"Sit back and relax and reflect on what I've achieved," are her current plans, as well as planning to "spend as much time with my son as possible".

"I could never walk away from athletics and sport because I love it so much and it's been a huge part of my life," she added.

"I want to do something that I'm passionate about and I'm passionate about getting people active, getting people running and living a healthy lifestyle.

"That's something that I hope to do in the future."

The 30-year-old also admitted the main reason for her retirement was a fear of getting injured.

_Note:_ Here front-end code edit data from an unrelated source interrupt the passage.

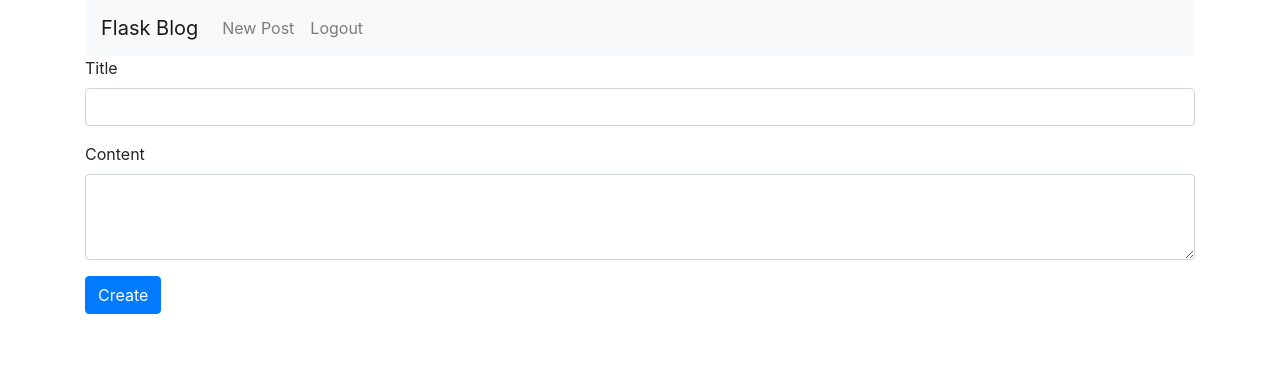
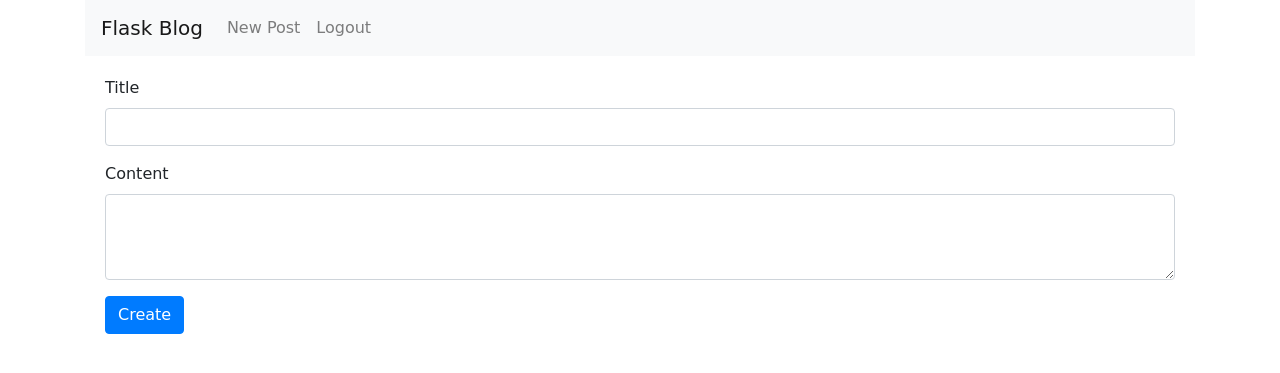
Before and after one commit to soumiknaskar/flask_app, a Flask app: page /entries/new in a window 1280 px wide. Shown: the top 373 px of the page. Run offline with Flask 2, Linux system fonts and the light colour scheme; the visitor is signed in with stand-in values (Sample User, id 1); some libraries are stand-ins or nearby versions.

Commit message:
added css for styling

```diff
--- /dev/null
+++ b/flask_blog/static/style.css
@@ -0,0 +1,11 @@
+.card {
+    margin: 0.25rem;
+}
+
+.blog-body {
+    padding: 1.25em;
+}
+
+* {
+    font-family: 'Open+Sans', cursive;
+}
--- a/flask_blog/templates/entries/layout.html
+++ b/flask_blog/templates/entries/layout.html
@@ -5,6 +5,10 @@
 <script src="https://code.jquery.com/jquery-3.2.1.slim.min.js"></script>
 <script src="https://cdnjs.cloudflare.com/ajax/libs/popper.js/1.12.9/umd/popper.min.js"></script>
 <script src="https://maxcdn.bootstrapcdn.com/bootstrap/4.0.0/js/bootstrap.min.js"></script>
+<link href="https://fonts.googleapis.com/css?family=Open+Sans" rel="stylesheet" type="text/css">
+<link rel=stylesheet href="{{ url_for('static', filename='style.css') }}">
+
+
 <div class="container">
     <nav class="navbar navbar-expand-lg navbar-light bg-light">
         <a class="navbar-brand" href="{{ url_for('show_entries') }}">Flask Blog</a>
--- a/flask_blog/templates/entries/show.html
+++ b/flask_blog/templates/entries/show.html
@@ -15,6 +15,10 @@ Posted at {{ entry.created_at }}
     <form action="{{ url_for('edit_entry', id=entry.id) }}" method="GET">
         <button type="submit" class="btn btn-secondary">Edit</button>
     </form>
+
+<form action="{{ url_for('delete_entry', id=entry.id) }}" method="post">
+        <button type="submit" class="btn btn-danger" style="margin-left:5px">Delete</button>
+    </form>
 </div>
 
 {% endblock %}
--- a/flask_blog/views/entries.py
+++ b/flask_blog/views/entries.py
@@ -65,7 +65,16 @@ def update_entry(id):
     text = request.form['text']
     cursor.execute("""UPDATE entries SET title = %s, text = %s WHERE id = %s""", (title, text, id))
     cursor.connection.commit()
-    cursor.execute('SELECT * FROM entries where id = id')
-    entry = cursor.fetchone()
     flash('Content has been updated')
     return redirect(url_for('show_entries'))
+
+
+@app.route('/entries/<int:id>/delete', methods=['POST'])
+def delete_entry(id):
+    if not session.get('logged_in'):
+        return redirect(url_for('login'))
+    cursor = mysql.get_db().cursor()
+    cursor.execute("""DELETE FROM entries WHERE id = %s""", (id))
+    cursor.connection.commit()
+    flash('Blog has been deleted')
+    return redirect(url_for('show_entries'))
```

Having missed the Beijing 2008 Olympic Games through a series of stress fractures in her right foot – forcing a change of take-off leg for the long jump – she recovered to win gold at the 2009 World Championships.

However, injuries have remained a part of Ennis-Hill’s career and in recent years she has struggled with Achilles problems, prompting the decision to call time on her career.

"My body can't cope with the volume of training that it used to," she said.

"It was that fear of 'do I push on that one more year and potentially get injured and come away disappointed?'

"Doing the heptathlon, you've got to be 100% motivated; you have to want to do the training or you're not going to get anywhere with it.

"The past couple of years, I've struggled with injuries and Achilles problems. I'd have sessions that would go really well but then I'd be injured for a few days later.

"Do I say 'I'm in a really nice position here, I've achieved what I wanted to achieve and more' and do I walk away feeling really happy and satisfied?

"That's what I wanted to do."

Sportsbeat 2016

0
0